• [PROBLEM]: Go through the data line by line from the top, retyping each exactly, and end with the line that contains "Also changed, not shown: 2 removed".

_ _ _ _ _

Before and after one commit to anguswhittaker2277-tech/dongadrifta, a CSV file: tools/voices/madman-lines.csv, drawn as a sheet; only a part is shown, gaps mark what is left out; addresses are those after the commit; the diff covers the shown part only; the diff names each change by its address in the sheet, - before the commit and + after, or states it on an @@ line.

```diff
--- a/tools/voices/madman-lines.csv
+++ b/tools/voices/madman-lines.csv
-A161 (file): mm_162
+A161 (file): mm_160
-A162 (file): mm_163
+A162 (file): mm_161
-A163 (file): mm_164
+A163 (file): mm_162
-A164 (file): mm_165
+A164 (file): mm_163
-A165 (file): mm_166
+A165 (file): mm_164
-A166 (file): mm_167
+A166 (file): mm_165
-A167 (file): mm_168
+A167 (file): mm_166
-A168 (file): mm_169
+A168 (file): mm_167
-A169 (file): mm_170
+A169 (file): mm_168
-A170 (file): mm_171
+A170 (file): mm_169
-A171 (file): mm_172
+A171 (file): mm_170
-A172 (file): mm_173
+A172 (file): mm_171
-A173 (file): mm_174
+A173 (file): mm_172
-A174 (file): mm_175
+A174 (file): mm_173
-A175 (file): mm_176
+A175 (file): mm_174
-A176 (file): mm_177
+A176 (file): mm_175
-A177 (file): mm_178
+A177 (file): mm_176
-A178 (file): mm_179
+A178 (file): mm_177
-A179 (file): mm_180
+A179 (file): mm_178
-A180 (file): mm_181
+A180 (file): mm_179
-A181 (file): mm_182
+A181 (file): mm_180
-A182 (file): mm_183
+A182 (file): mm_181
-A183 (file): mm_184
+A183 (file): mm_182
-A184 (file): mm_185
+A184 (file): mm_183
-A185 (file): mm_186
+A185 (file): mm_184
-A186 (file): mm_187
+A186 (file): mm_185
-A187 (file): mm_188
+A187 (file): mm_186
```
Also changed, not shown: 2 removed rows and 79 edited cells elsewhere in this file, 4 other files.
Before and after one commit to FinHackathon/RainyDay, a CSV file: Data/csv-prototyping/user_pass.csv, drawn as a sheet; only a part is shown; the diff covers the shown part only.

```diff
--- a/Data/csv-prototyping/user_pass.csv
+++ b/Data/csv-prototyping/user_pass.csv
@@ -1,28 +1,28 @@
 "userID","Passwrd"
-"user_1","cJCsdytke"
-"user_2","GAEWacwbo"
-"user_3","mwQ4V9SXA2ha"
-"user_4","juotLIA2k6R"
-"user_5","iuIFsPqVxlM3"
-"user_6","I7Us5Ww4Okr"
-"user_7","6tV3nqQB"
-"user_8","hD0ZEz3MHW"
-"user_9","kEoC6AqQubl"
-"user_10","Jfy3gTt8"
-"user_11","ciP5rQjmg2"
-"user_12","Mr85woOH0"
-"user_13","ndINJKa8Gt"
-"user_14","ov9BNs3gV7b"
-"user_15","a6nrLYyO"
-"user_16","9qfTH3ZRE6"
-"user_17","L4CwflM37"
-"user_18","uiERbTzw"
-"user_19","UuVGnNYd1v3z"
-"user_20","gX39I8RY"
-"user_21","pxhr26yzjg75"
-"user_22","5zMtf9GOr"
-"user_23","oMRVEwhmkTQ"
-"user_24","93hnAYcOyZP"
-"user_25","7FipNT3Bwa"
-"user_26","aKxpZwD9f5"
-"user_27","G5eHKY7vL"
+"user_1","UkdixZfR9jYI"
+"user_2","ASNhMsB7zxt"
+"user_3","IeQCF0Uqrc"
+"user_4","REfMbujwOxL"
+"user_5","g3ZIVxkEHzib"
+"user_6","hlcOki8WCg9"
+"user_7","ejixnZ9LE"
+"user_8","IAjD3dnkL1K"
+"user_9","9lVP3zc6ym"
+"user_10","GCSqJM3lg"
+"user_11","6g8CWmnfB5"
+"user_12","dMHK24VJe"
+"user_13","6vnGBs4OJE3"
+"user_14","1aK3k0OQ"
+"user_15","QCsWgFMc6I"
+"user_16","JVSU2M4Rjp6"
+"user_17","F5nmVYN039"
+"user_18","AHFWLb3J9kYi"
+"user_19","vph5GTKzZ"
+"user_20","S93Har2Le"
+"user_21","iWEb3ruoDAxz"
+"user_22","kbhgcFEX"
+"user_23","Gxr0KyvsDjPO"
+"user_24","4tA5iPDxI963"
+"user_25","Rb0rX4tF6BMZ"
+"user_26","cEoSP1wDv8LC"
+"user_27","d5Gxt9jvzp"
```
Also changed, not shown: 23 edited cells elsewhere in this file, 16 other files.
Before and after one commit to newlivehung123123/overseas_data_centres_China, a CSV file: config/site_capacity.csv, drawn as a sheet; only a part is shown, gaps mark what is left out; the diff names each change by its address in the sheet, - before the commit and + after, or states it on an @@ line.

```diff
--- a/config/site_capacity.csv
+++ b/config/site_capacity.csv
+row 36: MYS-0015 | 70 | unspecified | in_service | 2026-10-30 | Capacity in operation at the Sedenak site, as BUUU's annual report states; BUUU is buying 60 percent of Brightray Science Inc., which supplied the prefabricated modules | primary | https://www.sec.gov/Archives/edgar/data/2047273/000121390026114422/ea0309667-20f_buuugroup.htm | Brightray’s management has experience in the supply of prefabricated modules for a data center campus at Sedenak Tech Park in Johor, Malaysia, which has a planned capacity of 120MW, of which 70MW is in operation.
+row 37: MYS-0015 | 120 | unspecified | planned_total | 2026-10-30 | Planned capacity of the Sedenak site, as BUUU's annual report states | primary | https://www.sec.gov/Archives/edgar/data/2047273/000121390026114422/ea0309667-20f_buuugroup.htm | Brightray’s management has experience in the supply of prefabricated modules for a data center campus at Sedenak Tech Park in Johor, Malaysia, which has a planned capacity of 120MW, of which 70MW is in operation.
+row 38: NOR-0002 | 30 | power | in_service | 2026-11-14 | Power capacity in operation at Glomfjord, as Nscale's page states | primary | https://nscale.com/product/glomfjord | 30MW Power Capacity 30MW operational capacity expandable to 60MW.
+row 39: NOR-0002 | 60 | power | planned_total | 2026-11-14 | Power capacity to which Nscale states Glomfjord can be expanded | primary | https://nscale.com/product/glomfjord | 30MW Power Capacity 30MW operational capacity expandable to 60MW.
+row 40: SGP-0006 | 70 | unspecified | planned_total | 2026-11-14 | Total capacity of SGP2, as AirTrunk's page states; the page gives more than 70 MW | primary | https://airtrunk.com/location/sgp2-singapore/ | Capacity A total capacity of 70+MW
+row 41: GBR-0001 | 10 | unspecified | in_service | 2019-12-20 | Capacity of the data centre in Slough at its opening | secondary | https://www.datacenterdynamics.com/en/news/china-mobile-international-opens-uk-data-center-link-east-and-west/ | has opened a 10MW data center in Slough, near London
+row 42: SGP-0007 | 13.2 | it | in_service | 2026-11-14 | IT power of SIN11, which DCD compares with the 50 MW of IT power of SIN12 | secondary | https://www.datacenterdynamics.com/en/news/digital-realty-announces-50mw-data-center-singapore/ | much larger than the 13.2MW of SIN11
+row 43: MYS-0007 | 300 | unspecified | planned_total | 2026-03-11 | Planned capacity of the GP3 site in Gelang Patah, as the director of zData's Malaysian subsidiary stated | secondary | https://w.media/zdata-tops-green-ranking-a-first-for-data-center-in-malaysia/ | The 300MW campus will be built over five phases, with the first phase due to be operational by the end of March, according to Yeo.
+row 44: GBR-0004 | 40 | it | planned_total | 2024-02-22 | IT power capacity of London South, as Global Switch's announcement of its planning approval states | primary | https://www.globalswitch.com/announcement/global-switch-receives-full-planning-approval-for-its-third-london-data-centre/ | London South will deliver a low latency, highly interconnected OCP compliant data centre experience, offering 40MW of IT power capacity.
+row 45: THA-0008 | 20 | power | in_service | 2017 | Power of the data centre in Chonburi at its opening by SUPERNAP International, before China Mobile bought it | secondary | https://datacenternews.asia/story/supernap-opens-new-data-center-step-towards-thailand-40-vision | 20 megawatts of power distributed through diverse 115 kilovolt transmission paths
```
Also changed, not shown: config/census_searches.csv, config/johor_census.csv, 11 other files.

_ _ _ _ _

• [TASK SOLUTION]:
Before and after one commit to anguswhittaker2277-tech/dongadrifta, a CSV file: tools/voices/madman-lines.csv, drawn as a sheet; only a part is shown, gaps mark what is left out; addresses are those after the commit; the diff covers the shown part only; the diff names each change by its address in the sheet, - before the commit and + after, or states it on an @@ line.

```diff
--- a/tools/voices/madman-lines.csv
+++ b/tools/voices/madman-lines.csv
-A161 (file): mm_162
+A161 (file): mm_160
-A162 (file): mm_163
+A162 (file): mm_161
-A163 (file): mm_164
+A163 (file): mm_162
-A164 (file): mm_165
+A164 (file): mm_163
-A165 (file): mm_166
+A165 (file): mm_164
-A166 (file): mm_167
+A166 (file): mm_165
-A167 (file): mm_168
+A167 (file): mm_166
-A168 (file): mm_169
+A168 (file): mm_167
-A169 (file): mm_170
+A169 (file): mm_168
-A170 (file): mm_171
+A170 (file): mm_169
-A171 (file): mm_172
+A171 (file): mm_170
-A172 (file): mm_173
+A172 (file): mm_171
-A173 (file): mm_174
+A173 (file): mm_172
-A174 (file): mm_175
+A174 (file): mm_173
-A175 (file): mm_176
+A175 (file): mm_174
-A176 (file): mm_177
+A176 (file): mm_175
-A177 (file): mm_178
+A177 (file): mm_176
-A178 (file): mm_179
+A178 (file): mm_177
-A179 (file): mm_180
+A179 (file): mm_178
-A180 (file): mm_181
+A180 (file): mm_179
-A181 (file): mm_182
+A181 (file): mm_180
-A182 (file): mm_183
+A182 (file): mm_181
-A183 (file): mm_184
+A183 (file): mm_182
-A184 (file): mm_185
+A184 (file): mm_183
-A185 (file): mm_186
+A185 (file): mm_184
-A186 (file): mm_187
+A186 (file): mm_185
-A187 (file): mm_188
+A187 (file): mm_186
```
Also changed, not shown: 2 removed rows and 79 edited cells elsewhere in this file, 4 other files.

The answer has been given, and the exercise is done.